I liked this book better than the first one. I felt extremely engaged by what was happening to Achamian, Cnaiur, and even Xinemus, while in The Darkness That Comes Before I didn't feel too connected to any of the male characters. Unfortunately, the female characters, although still interesting, were somewhat less interesting than they were in the first book, which I found to be a shame. I did, however, feel that Bakker showed the women to be believable people who had well-defined and individual characteristics, dispersing the nagging sense of sexism I got from the first book. All the rape and prostitution in the first book was there for a reason after all, and not to simply make the story "grittier".
Although I noticed a number of inconsistencies in the perspective shifts of the narrative, I found that on the whole the jumps from omniscient "battle-view" to third-person limited-omniscient "character-view" served their purpose and enhanced the story. The large-scale war scenes were very reminiscent of The Iliad and were very entertaining to read. I also loved Achamian's dream sequences in this book. The No-God and his forces are terrifyingly cool, and those scenes left a lingering impression on me.

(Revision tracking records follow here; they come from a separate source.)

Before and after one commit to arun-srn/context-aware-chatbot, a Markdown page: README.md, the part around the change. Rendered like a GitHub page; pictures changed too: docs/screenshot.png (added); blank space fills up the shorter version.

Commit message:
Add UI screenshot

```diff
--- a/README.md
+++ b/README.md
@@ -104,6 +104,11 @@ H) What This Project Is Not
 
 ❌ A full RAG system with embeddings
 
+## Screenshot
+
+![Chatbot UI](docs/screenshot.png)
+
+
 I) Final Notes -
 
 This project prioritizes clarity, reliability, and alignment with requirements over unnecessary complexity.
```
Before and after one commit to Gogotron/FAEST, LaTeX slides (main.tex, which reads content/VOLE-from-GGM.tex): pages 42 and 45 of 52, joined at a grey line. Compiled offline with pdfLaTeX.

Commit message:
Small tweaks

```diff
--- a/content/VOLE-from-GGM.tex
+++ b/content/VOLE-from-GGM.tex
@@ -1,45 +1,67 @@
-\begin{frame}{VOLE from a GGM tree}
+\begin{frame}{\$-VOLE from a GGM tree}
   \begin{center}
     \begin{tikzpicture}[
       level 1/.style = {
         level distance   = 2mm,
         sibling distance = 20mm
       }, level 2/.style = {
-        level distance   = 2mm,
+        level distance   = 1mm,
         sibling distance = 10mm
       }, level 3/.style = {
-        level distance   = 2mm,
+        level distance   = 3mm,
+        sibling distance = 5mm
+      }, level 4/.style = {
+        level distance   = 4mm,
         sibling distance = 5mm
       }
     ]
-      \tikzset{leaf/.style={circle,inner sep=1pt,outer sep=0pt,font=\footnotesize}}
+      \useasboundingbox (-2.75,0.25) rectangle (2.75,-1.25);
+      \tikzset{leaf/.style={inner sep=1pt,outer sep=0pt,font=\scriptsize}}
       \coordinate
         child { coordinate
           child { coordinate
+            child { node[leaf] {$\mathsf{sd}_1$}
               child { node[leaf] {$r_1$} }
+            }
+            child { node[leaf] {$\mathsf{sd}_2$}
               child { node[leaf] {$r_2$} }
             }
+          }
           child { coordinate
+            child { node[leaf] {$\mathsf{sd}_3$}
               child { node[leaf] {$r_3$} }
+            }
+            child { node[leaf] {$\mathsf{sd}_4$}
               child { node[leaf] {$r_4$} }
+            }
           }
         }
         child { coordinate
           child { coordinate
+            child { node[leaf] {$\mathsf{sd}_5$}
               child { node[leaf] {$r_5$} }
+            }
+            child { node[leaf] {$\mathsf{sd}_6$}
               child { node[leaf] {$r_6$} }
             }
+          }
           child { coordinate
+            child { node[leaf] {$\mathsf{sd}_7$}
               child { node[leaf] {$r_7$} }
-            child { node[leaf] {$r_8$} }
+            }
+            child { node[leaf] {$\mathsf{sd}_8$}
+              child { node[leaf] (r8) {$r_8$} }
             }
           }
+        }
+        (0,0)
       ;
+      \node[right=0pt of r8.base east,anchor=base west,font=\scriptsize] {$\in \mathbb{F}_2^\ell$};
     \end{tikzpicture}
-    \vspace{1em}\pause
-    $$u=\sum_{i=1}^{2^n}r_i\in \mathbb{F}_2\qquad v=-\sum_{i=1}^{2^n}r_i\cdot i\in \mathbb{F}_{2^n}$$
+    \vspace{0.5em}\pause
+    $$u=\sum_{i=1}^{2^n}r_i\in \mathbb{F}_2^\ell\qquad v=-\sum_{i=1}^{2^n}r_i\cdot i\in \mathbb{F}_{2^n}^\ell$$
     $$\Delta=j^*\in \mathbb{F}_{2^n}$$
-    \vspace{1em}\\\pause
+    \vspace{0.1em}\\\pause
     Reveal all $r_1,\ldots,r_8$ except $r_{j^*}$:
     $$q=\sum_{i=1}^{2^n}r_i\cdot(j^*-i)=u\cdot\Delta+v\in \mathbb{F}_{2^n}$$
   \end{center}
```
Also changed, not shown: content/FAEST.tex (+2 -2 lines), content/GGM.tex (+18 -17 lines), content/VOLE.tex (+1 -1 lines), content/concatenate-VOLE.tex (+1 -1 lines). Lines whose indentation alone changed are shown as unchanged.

One doesn't have to read too deeply to see the parallels between this story and the real-world conflict between Judaism/Christianity and Islam, but I'm fine with that, as Bakker doesn't seem to be taking sides. There are clearly no good guys and no bad guys in this Holy War, which strikes me as a fairly realistic approach. War, as the soldiers tell us, is hell.